Lucrative government subsidies persuade oil and gas companies to drill in pristine areas they would otherwise leave alone, like the St. George Basin, off the west coast of Alaska in the Bering Sea. The region, a gateway for virtually every marine mammal, bird and fish species migrating through to the North Pacific, was estimated to have only a 28 percent chance of harboring commercially-viable offshore oil. Yet oil companies were willing to pay almost $500 million for exploration there, a dubious business proposition that makes sense only in light of the generous tax advantages.

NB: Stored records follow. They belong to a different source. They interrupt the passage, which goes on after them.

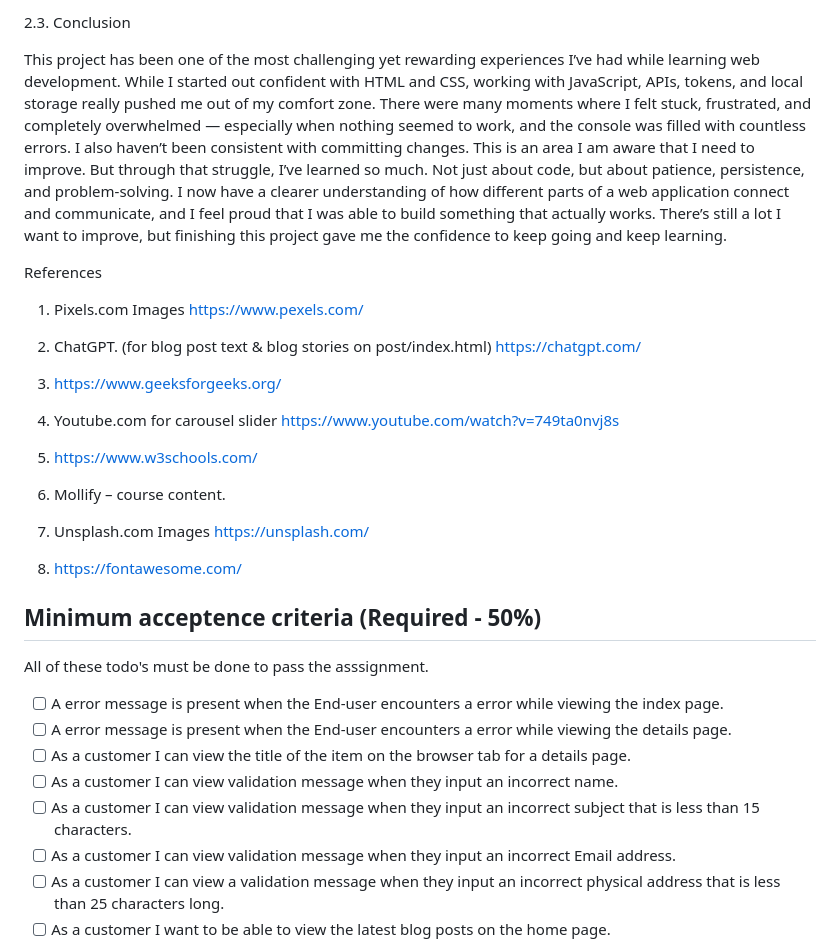
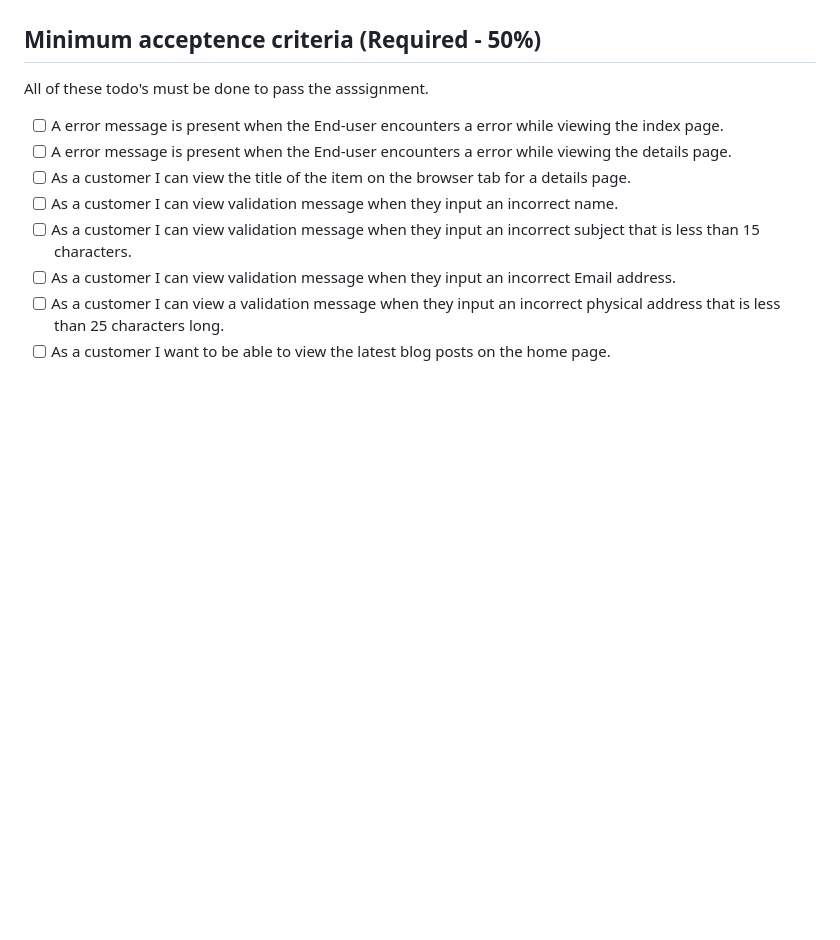
Before and after one commit to Tubhaahmad/Siennas-Compass-Tubhaahmed, a Markdown page: README.md, the part around one of its changes. Rendered like a GitHub page; blank space fills up the shorter version.

```diff
--- a/README.md
+++ b/README.md
@@ -43,30 +14,3 @@ Looking back, these struggles were difficult but also really valuable. I’ve ga
-2.3. Conclusion
-
-This project has been one of the most challenging yet rewarding experiences I’ve had while learning web development. While I started out confident with HTML and CSS, working with JavaScript, APIs, tokens, and local storage really pushed me out of my comfort zone. There were many moments where I felt stuck, frustrated, and completely overwhelmed — especially when nothing seemed to work, and the console was filled with countless errors. I also haven’t been consistent with committing changes. This is an area I am aware that I need to improve.
-But through that struggle, I’ve learned so much. Not just about code, but about patience, persistence, and problem-solving. I now have a clearer understanding of how different parts of a web application connect and communicate, and I feel proud that I was able to build something that actually works. There’s still a lot I want to improve, but finishing this project gave me the confidence to keep going and keep learning.
-
-
-References
-
-1. Pixels.com Images
-https://www.pexels.com/
-
-2. ChatGPT. (for blog post text & blog stories on post/index.html)
-https://chatgpt.com/
-
-3. https://www.geeksforgeeks.org/
-
-4. Youtube.com for carousel slider
-https://www.youtube.com/watch?v=749ta0nvj8s
-
-5. https://www.w3schools.com/
-
-6. Mollify – course content.
-
-7. Unsplash.com Images
-https://unsplash.com/
-
-8. https://fontawesome.com/
 
 
 ## Minimum acceptence criteria (Required - 50%)
```
Also changed, not shown: other parts of README.md (+0 -29 lines).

In the USA, mining companies can deduct exploration costs in the year they were incurred, rather than spreading them over the lifetime of the property (the usual practice for business investments). The practice encourages exploration activity that would otherwise be dismissed as not economically viable. In recent years, mining companies have claimed more than $100 million annually in such deductions. Another tax break for mining companies allows them to automatically deduct a certain percentage from their gross income to reflect their mines' dwindling value over time. This fixed depreciation, known as the percentage depletion allowance, results in a five to 22 percent reduction in annual taxable value (depending on the substance mined). The highest deductions are actually given to the most dangerous, toxic substances, including uranium, lead, mercury and asbestos, creating absurd contradictions in governmental environmental policy. Mining companies often recoup more money through this tax loophole than they actually invest in the mine. Government estimates show that taxpayers have, in effect, paid $1.5 billion in subsidies for mining operations through this deduction.